§ **SUPPLIED ENTRIES**
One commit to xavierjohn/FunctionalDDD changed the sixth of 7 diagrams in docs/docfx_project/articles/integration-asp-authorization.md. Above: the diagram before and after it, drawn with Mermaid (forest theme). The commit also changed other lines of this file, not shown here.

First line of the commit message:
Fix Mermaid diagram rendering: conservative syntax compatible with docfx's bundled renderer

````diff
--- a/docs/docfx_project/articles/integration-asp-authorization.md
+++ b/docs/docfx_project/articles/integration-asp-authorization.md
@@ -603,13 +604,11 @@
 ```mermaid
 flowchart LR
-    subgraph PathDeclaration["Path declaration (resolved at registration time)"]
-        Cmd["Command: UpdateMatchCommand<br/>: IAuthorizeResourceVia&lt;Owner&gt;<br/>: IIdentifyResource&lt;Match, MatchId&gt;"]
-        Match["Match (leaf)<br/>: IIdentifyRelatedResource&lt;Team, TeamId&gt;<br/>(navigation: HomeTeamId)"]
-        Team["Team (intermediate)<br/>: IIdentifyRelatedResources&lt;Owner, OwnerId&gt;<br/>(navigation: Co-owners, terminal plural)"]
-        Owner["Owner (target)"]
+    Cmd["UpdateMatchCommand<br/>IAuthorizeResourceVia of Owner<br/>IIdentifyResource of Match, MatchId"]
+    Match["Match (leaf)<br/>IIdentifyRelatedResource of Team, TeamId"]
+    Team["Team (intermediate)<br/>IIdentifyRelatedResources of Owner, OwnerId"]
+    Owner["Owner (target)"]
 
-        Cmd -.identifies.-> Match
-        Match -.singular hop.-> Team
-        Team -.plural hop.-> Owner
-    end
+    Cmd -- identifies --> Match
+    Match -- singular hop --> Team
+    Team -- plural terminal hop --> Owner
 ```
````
* * *
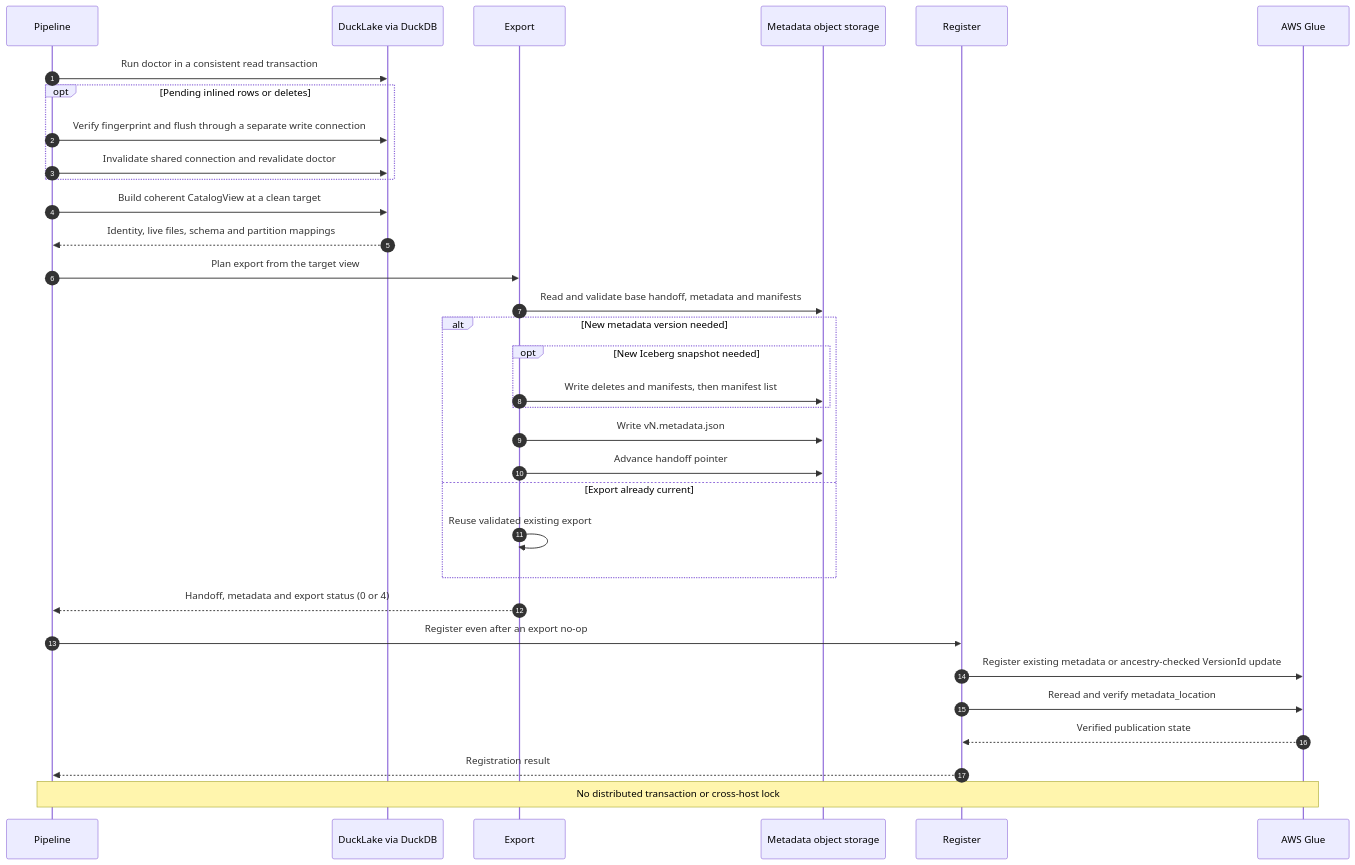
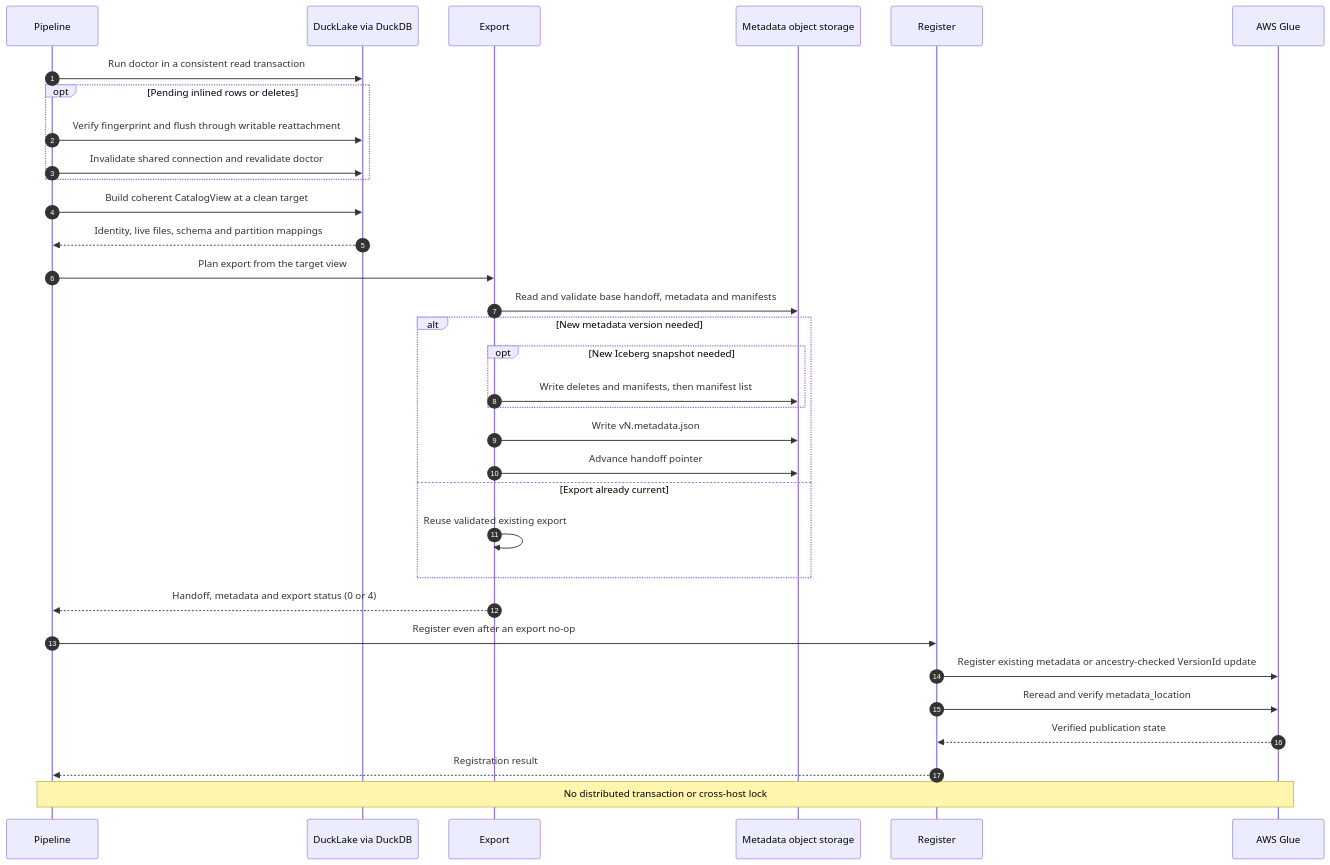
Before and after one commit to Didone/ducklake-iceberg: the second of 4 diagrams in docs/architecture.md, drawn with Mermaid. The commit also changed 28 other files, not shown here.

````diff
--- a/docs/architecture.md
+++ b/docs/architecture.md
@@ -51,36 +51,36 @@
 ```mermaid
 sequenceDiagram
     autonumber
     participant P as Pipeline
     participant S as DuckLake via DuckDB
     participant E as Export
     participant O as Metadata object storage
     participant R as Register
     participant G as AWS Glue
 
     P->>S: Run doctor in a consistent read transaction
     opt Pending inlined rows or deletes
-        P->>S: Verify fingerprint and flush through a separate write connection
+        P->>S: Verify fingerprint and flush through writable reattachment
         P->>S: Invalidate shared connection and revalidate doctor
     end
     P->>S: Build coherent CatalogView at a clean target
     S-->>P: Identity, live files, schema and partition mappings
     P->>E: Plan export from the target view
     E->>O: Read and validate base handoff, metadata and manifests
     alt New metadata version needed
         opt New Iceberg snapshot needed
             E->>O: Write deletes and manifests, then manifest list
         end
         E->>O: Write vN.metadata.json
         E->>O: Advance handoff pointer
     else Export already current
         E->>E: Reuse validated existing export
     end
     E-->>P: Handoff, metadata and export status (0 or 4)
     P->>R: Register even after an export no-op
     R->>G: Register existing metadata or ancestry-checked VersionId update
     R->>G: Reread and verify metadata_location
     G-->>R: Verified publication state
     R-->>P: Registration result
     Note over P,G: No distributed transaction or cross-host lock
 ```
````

§ **TASK TO COMPLETE**
Which lines of the records contain "participant"? Show each of them.

§ **PROBLEM SOLUTION**
     participant P as Pipeline
     participant S as DuckLake via DuckDB
     participant E as Export
     participant O as Metadata object storage
     participant R as Register
     participant G as AWS Glue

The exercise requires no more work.